WORK INSTRUCTION: Please return the lines of the data that contain "href".

EXTRACTED DATA:
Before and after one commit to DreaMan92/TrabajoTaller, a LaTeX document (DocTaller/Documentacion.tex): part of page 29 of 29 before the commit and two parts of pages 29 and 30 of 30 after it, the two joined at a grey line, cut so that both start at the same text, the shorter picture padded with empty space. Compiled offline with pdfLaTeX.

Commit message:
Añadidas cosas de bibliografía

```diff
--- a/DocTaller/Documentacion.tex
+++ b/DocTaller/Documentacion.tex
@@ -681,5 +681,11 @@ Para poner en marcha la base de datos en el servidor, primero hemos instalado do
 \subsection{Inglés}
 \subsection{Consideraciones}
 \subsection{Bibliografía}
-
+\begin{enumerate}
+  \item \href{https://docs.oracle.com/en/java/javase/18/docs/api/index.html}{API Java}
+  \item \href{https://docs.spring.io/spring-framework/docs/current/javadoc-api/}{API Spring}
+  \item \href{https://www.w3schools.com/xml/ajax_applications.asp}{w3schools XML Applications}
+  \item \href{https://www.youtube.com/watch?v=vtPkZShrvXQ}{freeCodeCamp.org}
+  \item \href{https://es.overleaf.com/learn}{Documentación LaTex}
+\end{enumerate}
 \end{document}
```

==

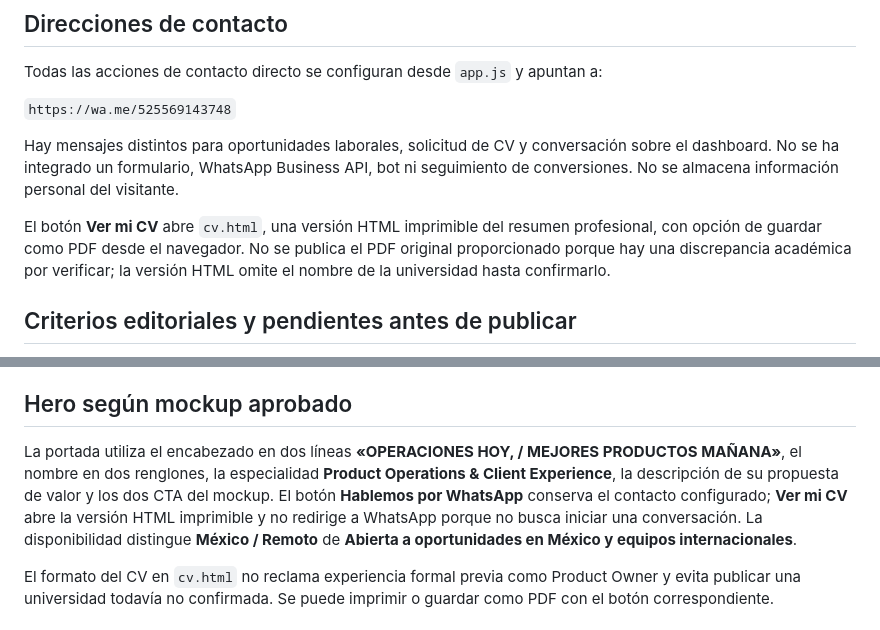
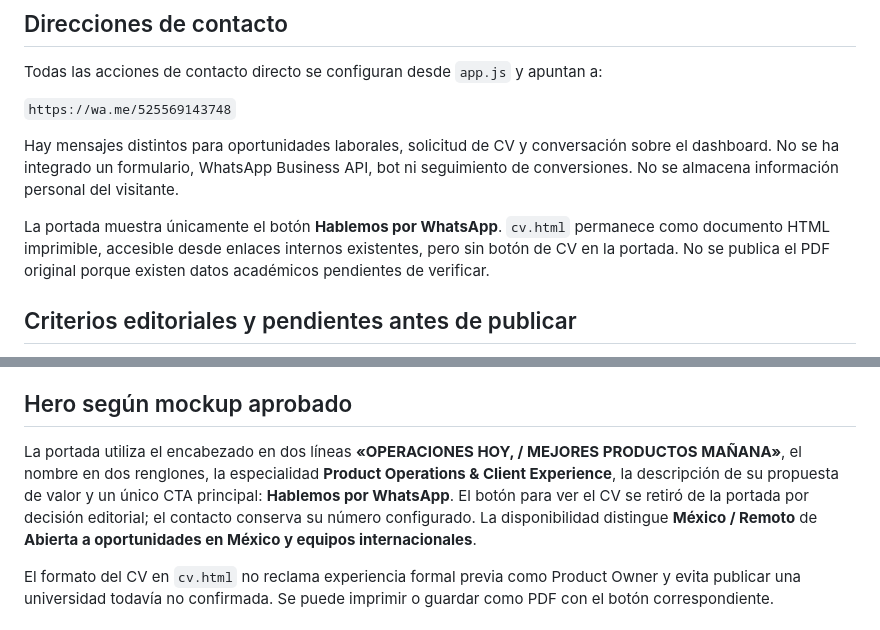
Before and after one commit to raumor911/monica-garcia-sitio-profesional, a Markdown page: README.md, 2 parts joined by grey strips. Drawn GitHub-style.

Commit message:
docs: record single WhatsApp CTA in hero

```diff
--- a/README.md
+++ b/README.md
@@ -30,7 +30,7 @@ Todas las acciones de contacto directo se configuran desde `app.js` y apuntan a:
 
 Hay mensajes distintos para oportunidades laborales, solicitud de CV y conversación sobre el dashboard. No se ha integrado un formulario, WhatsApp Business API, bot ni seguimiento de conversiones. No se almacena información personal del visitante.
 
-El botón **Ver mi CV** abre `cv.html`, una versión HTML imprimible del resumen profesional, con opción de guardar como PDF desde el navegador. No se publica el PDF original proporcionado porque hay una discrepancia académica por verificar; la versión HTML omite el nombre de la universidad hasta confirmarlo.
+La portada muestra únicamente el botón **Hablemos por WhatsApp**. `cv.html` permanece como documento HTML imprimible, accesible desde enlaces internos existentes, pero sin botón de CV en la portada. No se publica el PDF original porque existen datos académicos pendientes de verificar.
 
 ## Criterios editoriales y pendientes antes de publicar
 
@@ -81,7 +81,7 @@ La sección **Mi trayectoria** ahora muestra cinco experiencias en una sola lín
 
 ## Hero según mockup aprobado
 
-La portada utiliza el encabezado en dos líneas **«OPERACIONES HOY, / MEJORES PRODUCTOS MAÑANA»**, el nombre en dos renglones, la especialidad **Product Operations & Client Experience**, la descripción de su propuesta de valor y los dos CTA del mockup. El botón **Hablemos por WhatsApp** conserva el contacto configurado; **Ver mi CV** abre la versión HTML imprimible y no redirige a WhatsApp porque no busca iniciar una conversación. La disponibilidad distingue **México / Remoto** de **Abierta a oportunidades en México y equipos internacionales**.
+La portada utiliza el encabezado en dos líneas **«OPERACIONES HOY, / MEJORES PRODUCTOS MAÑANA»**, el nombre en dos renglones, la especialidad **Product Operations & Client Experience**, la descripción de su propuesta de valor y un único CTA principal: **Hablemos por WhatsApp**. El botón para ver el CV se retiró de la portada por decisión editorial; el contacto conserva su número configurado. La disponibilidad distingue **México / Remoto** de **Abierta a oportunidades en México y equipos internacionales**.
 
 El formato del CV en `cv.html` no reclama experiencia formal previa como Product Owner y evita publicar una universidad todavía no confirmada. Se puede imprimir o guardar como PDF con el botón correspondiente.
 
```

...

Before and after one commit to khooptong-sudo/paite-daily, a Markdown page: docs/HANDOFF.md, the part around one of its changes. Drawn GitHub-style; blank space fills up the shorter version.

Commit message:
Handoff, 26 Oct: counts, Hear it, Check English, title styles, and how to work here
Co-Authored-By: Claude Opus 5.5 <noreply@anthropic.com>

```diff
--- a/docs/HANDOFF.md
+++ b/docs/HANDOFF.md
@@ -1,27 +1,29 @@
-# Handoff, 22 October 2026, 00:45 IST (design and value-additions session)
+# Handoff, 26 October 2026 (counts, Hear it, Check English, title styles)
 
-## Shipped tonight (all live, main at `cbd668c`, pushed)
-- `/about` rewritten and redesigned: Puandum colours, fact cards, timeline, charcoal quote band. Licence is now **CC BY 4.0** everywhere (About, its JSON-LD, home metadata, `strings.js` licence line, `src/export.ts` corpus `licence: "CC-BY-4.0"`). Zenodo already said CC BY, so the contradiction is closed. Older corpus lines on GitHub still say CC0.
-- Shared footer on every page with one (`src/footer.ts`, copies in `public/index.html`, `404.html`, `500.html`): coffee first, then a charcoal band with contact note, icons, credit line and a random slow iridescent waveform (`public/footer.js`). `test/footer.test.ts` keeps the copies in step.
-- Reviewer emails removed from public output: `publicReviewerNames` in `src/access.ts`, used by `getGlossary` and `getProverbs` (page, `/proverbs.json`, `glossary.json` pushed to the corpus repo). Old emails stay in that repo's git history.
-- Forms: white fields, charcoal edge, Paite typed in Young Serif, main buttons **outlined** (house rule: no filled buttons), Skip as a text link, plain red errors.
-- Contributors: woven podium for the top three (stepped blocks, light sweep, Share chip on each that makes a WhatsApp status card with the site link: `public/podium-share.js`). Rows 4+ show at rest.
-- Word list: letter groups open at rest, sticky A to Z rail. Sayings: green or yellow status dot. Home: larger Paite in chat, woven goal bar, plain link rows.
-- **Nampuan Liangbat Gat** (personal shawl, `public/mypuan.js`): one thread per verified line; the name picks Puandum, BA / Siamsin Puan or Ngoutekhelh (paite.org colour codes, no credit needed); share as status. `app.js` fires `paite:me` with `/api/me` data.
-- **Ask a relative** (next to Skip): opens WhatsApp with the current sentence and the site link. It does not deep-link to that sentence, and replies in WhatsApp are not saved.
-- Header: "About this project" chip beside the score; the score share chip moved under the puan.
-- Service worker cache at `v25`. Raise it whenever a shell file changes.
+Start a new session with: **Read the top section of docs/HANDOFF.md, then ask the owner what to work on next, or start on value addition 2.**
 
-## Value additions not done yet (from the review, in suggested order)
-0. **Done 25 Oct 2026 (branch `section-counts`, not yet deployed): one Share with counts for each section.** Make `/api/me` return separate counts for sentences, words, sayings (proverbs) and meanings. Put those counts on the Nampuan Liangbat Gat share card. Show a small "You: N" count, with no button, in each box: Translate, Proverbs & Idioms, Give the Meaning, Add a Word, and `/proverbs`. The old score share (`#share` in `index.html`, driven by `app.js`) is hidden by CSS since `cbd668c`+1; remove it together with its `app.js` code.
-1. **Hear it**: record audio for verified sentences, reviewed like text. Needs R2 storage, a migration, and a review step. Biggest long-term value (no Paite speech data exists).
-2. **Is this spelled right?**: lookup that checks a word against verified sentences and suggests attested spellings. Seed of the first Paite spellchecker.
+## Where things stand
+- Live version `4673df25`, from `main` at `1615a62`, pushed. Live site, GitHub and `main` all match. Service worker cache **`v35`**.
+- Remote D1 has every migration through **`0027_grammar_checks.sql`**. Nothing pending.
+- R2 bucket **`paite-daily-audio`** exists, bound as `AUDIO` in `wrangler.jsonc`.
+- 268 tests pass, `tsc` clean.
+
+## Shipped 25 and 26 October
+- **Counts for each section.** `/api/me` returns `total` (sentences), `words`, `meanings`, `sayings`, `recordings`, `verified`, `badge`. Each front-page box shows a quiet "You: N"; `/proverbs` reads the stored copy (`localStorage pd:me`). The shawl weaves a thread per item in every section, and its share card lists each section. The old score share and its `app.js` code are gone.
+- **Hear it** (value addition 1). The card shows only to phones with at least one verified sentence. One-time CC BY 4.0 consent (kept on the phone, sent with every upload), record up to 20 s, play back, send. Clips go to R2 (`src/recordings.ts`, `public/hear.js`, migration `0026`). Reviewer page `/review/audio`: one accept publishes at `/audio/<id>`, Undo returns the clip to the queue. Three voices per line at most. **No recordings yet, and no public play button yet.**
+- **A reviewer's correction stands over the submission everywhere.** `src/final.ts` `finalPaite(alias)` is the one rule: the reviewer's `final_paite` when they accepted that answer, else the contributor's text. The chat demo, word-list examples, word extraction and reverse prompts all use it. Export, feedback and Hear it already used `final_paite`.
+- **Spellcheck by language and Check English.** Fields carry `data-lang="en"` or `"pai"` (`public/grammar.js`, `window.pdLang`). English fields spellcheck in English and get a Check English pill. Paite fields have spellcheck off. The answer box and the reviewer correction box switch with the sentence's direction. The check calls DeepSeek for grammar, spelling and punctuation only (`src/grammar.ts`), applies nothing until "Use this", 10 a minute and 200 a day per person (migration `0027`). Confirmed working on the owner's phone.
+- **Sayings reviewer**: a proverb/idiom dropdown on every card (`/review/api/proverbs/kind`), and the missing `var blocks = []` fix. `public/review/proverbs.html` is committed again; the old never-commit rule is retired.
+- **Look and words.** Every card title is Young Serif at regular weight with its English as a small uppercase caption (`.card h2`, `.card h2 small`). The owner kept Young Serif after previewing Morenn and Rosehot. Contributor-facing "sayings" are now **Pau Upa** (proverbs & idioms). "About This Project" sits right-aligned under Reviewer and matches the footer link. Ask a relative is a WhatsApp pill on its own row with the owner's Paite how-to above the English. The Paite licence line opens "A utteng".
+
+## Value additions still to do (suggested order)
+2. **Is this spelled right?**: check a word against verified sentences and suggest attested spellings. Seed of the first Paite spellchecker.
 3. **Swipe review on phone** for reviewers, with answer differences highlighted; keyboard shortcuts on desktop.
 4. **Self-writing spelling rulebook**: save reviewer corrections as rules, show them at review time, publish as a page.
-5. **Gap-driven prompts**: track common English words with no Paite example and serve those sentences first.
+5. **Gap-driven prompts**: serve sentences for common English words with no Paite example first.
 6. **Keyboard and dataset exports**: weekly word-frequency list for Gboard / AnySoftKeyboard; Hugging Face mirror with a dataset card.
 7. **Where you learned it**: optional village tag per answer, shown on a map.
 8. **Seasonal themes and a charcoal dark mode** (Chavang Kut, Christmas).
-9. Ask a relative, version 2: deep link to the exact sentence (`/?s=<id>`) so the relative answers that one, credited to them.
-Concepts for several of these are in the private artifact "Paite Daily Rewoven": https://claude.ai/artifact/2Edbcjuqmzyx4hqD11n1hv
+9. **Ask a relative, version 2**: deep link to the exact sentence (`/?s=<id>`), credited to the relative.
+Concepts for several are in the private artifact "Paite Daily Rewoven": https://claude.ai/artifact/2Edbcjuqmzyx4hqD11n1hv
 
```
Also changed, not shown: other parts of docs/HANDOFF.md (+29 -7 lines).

ANSWER AREA:
+  \item \href{https://docs.oracle.com/en/java/javase/18/docs/api/index.html}{API Java}
+  \item \href{https://docs.spring.io/spring-framework/docs/current/javadoc-api/}{API Spring}
+  \item \href{https://www.w3schools.com/xml/ajax_applications.asp}{w3schools XML Applications}
+  \item \href{https://www.youtube.com/watch?v=vtPkZShrvXQ}{freeCodeCamp.org}
+  \item \href{https://es.overleaf.com/learn}{Documentación LaTex}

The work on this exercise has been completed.